Game Pass is Microsoft’s all-you-can-eat game subscription service. It works a bit like Netflix or Spotify, but for games. It features all first-party Microsoft titles on day one of their release. There are also a large number of third-party titles on the service that cycle in and out.
Game Pass is available in a few tiers, with the best value being Game Pass Ultimate ($14.99 per month). It includes the Game Pass library, Xbox Live Gold, access to the cloud streaming beta, and (for an as-yet-undetermined period) access to EA’s back catalog via EA Play.
If you don’t want ultimate, though, you can get Game Pass for Consoles for $9.99 per month. However, you’ll still need an Xbox Live Gold subscription to play online.
Can the Series X Play Blu-rays with Dolby Vision?
The Xbox Series X has an Ultra HD Blu-ray player for movies, but the Series S doesn’t have a disc drive at all. Unfortunately, the Series X can’t currently play Dolby Vision discs in Dolby Vision, either—it defaults to HDR10.
Do the Consoles Get Hot or Loud?
Both the Xbox Series X and S will kick out some heat, but Microsoft has designed solutions to deal with this. The Series X uses a vapor chamber and a large 130mm fan to keep things cool. Under load, the console feels hot to the touch at the exhaust end, which indicates the cooling system is doing its job.
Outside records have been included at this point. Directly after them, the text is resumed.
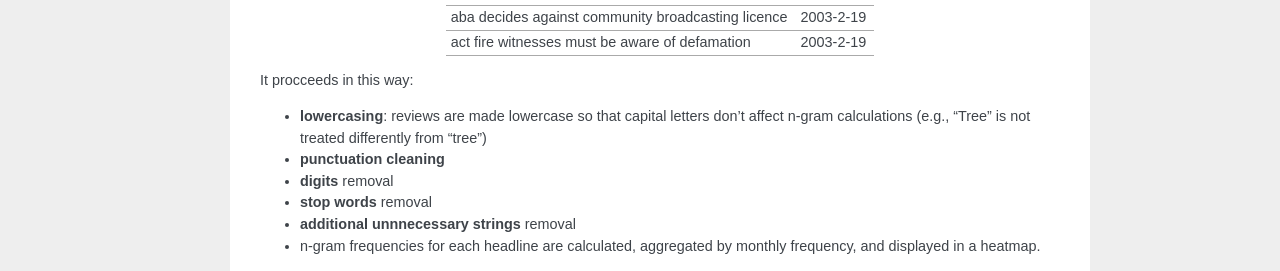
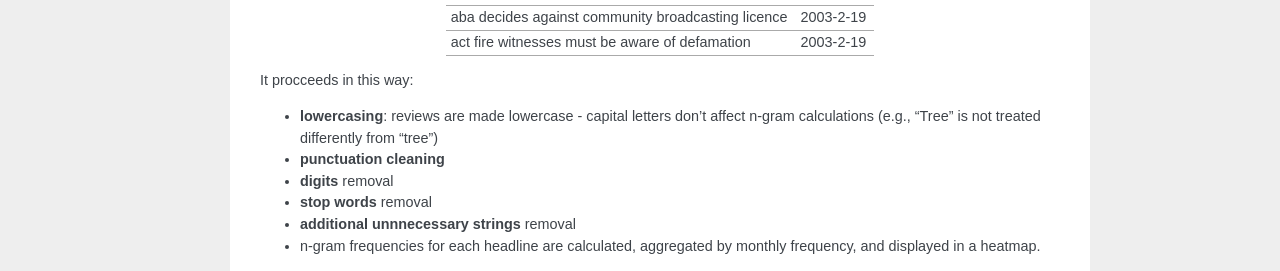
Before and after one commit to PetrKorab/Arabica, a Sphinx documentation site: the page built from docs/source/Heatmap.rst, in a window 1280 px wide. Shown: the part 552-823 px from the top of the page. Built offline with Sphinx 7.4.7, drawn with Linux system fonts in a browser that asks for light colours.

Commit message:
Update Heatmap.rst

```diff
--- a/docs/source/Heatmap.rst
+++ b/docs/source/Heatmap.rst
@@ -45,7 +45,7 @@ The data subset looks liks this:
 
 It procceeds in this way:
 
-* **lowercasing**: reviews are made lowercase so that capital letters don't affect n-gram calculations (e.g., "Tree" is not treated differently from "tree")
+* **lowercasing**: reviews are made lowercase - capital letters don't affect n-gram calculations (e.g., "Tree" is not treated differently from "tree")
 
 * **punctuation cleaning**
 
```
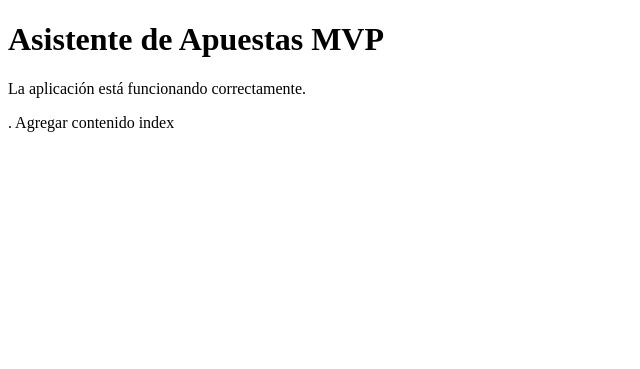
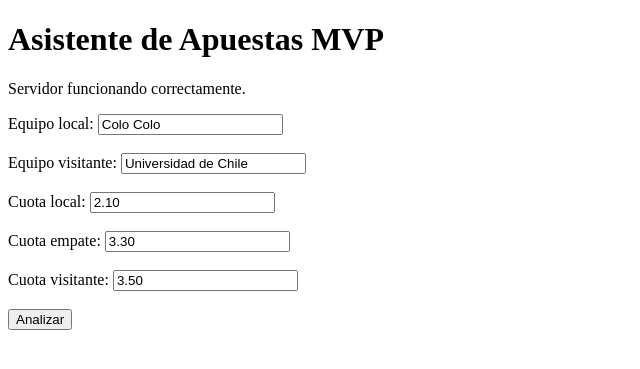
Before and after one commit to matiasnarvaez07-dotcom/asistente-apuestas, a Flask app: page / in a window 1280 px wide. Shown: the top 369 px of the page, without its empty margins (0-640 px from the left). Run offline with Flask 3, Linux system fonts and the light colour scheme.

Commit message:
Update index.html

```diff
--- a/templates/index.html
+++ b/templates/index.html
@@ -5,6 +5,25 @@
 </head>
 <body>
     <h1>Asistente de Apuestas MVP</h1>
-    <p>La aplicación está funcionando correctamente.</p>
+    <p>Servidor funcionando correctamente.</p>
+
+    <form method="POST">
+        <label>Equipo local:</label>
+        <input name="home_team" value="Colo Colo"><br><br>
+
+        <label>Equipo visitante:</label>
+        <input name="away_team" value="Universidad de Chile"><br><br>
+
+        <label>Cuota local:</label>
+        <input name="cuota_home" value="2.10"><br><br>
+
+        <label>Cuota empate:</label>
+        <input name="cuota_draw" value="3.30"><br><br>
+
+        <label>Cuota visitante:</label>
+        <input name="cuota_away" value="3.50"><br><br>
+
+        <button type="submit">Analizar</button>
+    </form>
 </body>
-</html>. Agregar contenido index
+</html>
```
Both consoles are virtually silent, even under load. In an average living room, while playing a game at a low, but audible, volume, you probably won’t notice any noises. Installing a game from a disc is about as loud as the Series X ever gets.
Two Consoles, Two Price Points, One Ecosystem
Whether you go for the Series X or S, or just sign up for Game Pass on your Windows PC, Microsoft wants you in its ecosystem. The way games, saves, and subscriptions now work across platforms, it’s easier than ever to play wherever you are and on whatever hardware you’ve got.
Having a hard time deciding between the PS5, or Xbox Series X or S? If so, be sure to check out our comparison of the next-gen Microsoft and Sony consoles.